→ BRIEF:
The lines to find are those in the entries that hold the word "Bangladesh"; copy every one of them.

┄┄┄┄┄┄┄┄┄┄

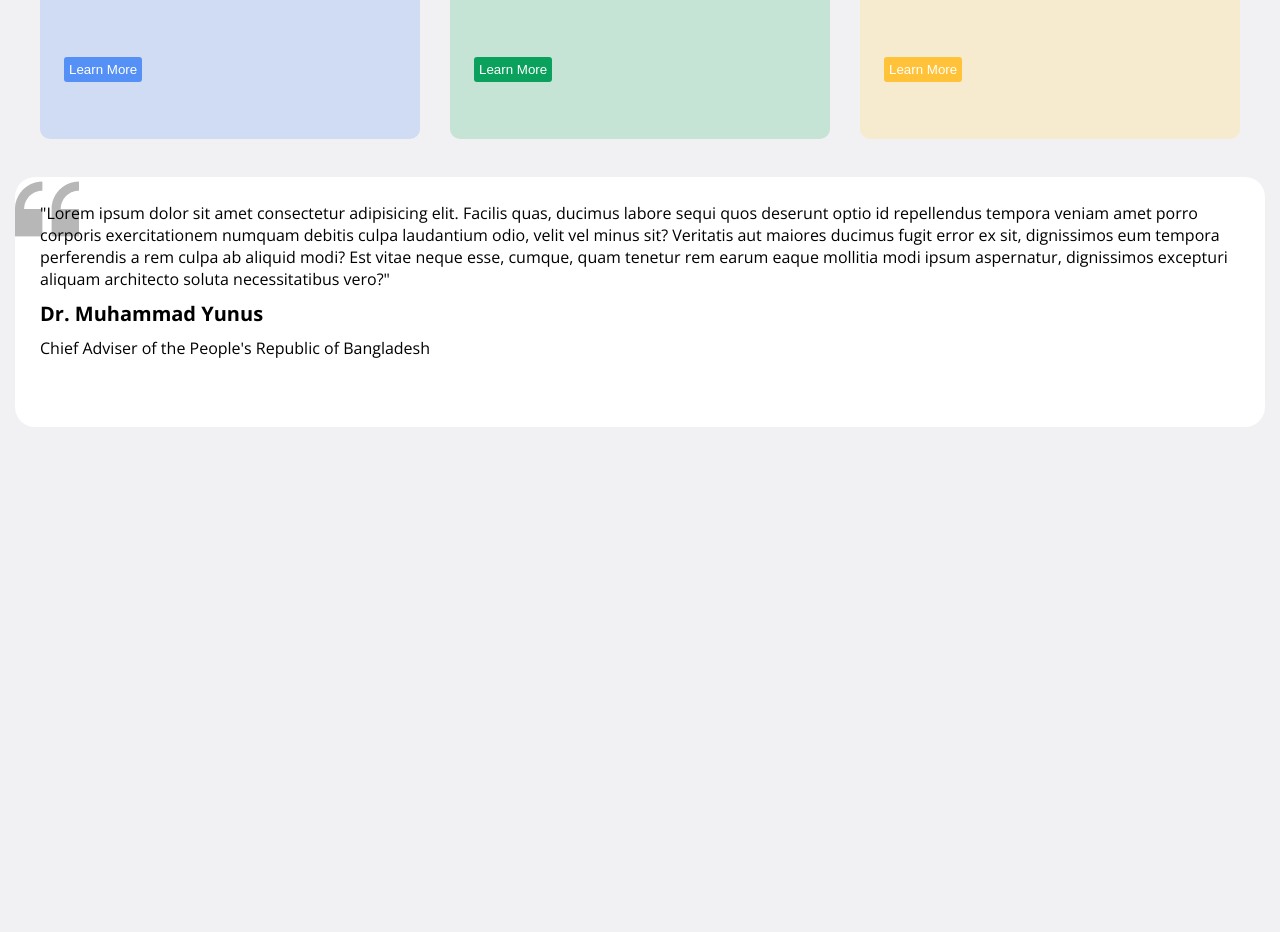
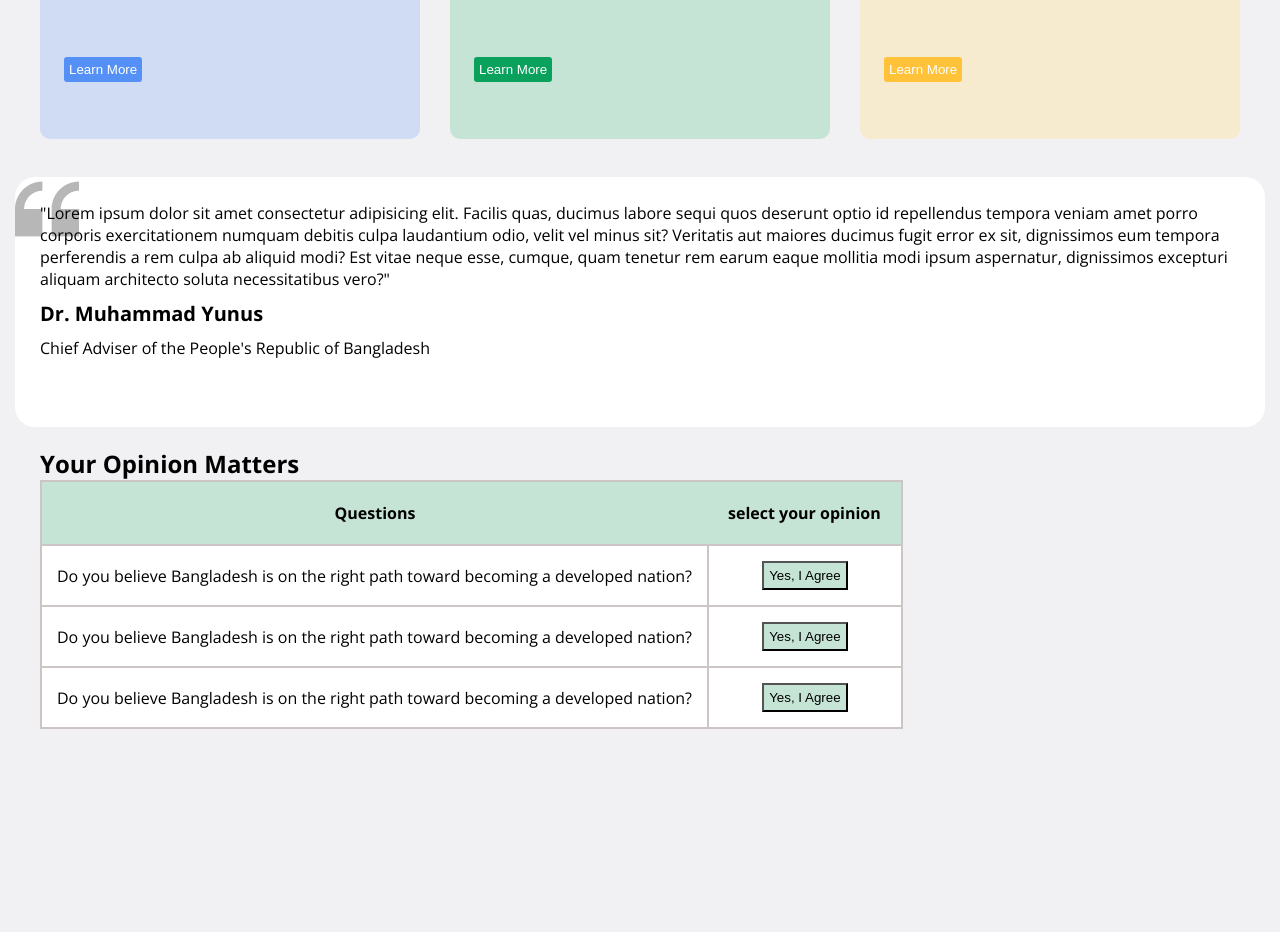
Before and after one commit to mdyasin0/number-1-assignment, a plain HTML site: page index.html in a window 1280 px wide. Shown: the part 1479-2411 px from the top of the page. Before the commit the page ends 1926 px from the top, so only its background shows below. Drawn offline with nearby package versions, Linux system fonts and the light colour scheme; files whose address does not match are found by name.

Commit message:
opinion added

```diff
--- a/index.html
+++ b/index.html
@@ -104,6 +104,33 @@ vision and challenges in New Bangladesh.
     <h1 class="Adviser-name">Dr. Muhammad Yunus</h1>
     <p>Chief Adviser of the People's Republic of Bangladesh</p>
 </div>
+<section class="opinion-container">
+    <div class="opinion-content">
+        <h1 class="opinion-title">
+            Your Opinion Matters
+        </h1>
+        <table>
+            <tr>
+                <th>Questions</th>
+                <th>select your opinion</th>
+            </tr>
+            <tr>
+                <td>Do you believe Bangladesh is on the right path toward becoming a developed nation?</td>
+                <td><button>Yes, I Agree </button></td>
+            </tr>
+            <tr>
+                <td>Do you believe Bangladesh is on the right path toward becoming a developed nation?
+                </td>
+                <td><button>Yes, I Agree</button></td>
+            </tr>
+            <tr>
+                <td>Do you believe Bangladesh is on the right path toward becoming a developed nation?</td>
+                <td><button>Yes, I Agree</button></td>
+            </tr>
+        </table>
+    </div>
+
+</section>
 
 </body>
 </html>
--- a/style.css
+++ b/style.css
@@ -223,3 +223,32 @@ nav{
  margin-top:10px ;
  margin-bottom:10px;
 }
+
+
+.opinion-container{
+width: 1200px;
+height: 485px;
+margin: 0 auto;
+justify-content: center;
+}
+
+table{
+    background-color: white;
+
+}
+th{
+    background-color:#C6E4D6 ;
+    padding: 20px;
+
+}
+td button{
+    padding: 5px;
+    background-color: #C6E4D6;
+}
+
+table ,tr,td {
+    border: 2px solid #CDC5C5;
+    padding: 15px;
+    border-collapse: collapse;
+    text-align: center;
+}
```
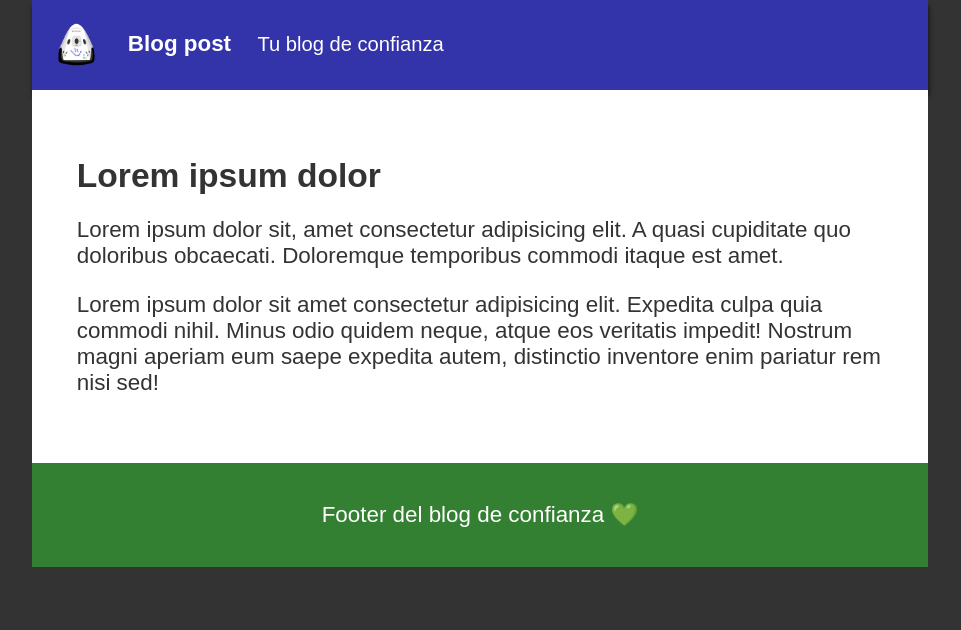
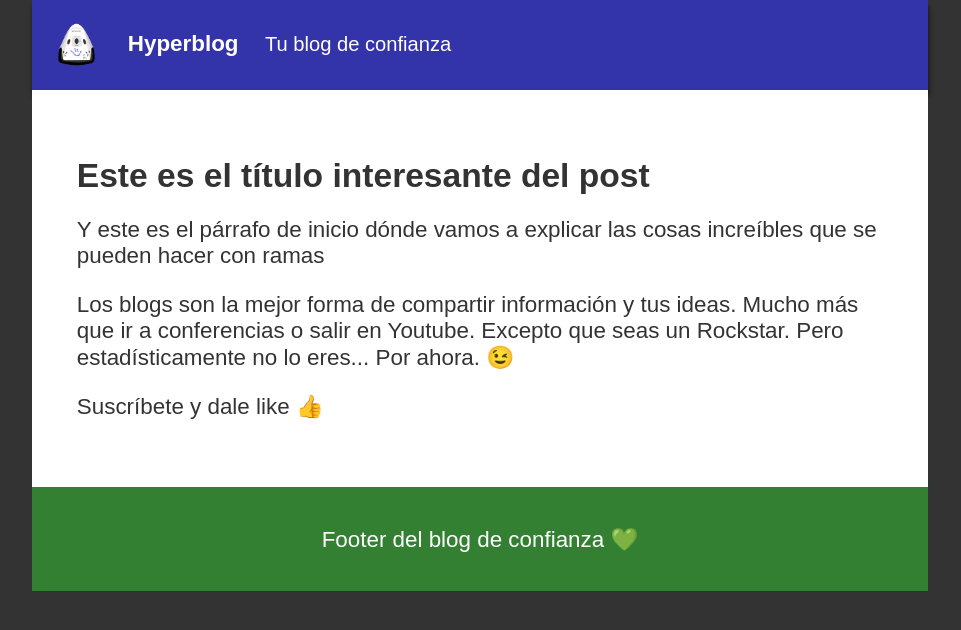
Before and after one commit to Randall-MC/Platzi, a plain HTML site: page Git-GitHub_Profesional/proyecto1/blogpost.html in a window 1280 px wide. Shown: the whole page, without its empty margins (160-1121 px from the left). Drawn offline with Linux system fonts and the light colour scheme.

```diff
--- a/Git-GitHub_Profesional/proyecto1/blogpost.html
+++ b/Git-GitHub_Profesional/proyecto1/blogpost.html
@@ -5,18 +5,19 @@
     <meta http-equiv="X-UA-Compatible" content="IE=edge">
     <meta name="viewport" content="width=device-width, initial-scale=1.0">
     <link rel="stylesheet" href="./css/style.css">
-    <title>Lorem</title>
+    <title>Bienvenido a Hyperblog</title>
 </head>
 <body>
     <div id="container">
         <div id="cabecera">
             <img src="images/dragon.png" alt="Dragon logo">
-            <d>Blog post <span id="tagline">Tu blog de confianza</span></d>
+            <d>Hyperblog <span id="tagline">Tu blog de confianza</span></d>
         </div>
         <div id="post">
-            <h1>Lorem ipsum dolor</h1>
-            <p>Lorem ipsum dolor sit, amet consectetur adipisicing elit. A quasi cupiditate quo doloribus obcaecati. Doloremque temporibus commodi itaque est amet.</p>
-            <p>Lorem ipsum dolor sit amet consectetur adipisicing elit. Expedita culpa quia commodi nihil. Minus odio quidem neque, atque eos veritatis impedit! Nostrum magni aperiam eum saepe expedita autem, distinctio inventore enim pariatur rem nisi sed!</p>
+            <h1>Este es el título interesante del post</h1>
+            <p>Y este es el párrafo de inicio dónde vamos a explicar las cosas increíbles que se pueden hacer con ramas</p>
+            <p>Los blogs son la mejor forma de compartir información y tus ideas. Mucho más que ir a conferencias o salir en Youtube. Excepto que seas un Rockstar. Pero estadísticamente no lo eres... Por ahora. &#128521;</p>
+            <p>Suscríbete y dale like &#128077;</p>
         </div>
 
         <div id="footer">
```
Also changed, not shown: 2 other files.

┄┄┄┄┄┄┄┄┄┄

→ EXERCISE ANSWER:
@@ -104,6 +104,33 @@ vision and challenges in New Bangladesh.
     <p>Chief Adviser of the People's Republic of Bangladesh</p>
+                <td>Do you believe Bangladesh is on the right path toward becoming a developed nation?</td>
+                <td>Do you believe Bangladesh is on the right path toward becoming a developed nation?
+                <td>Do you believe Bangladesh is on the right path toward becoming a developed nation?</td>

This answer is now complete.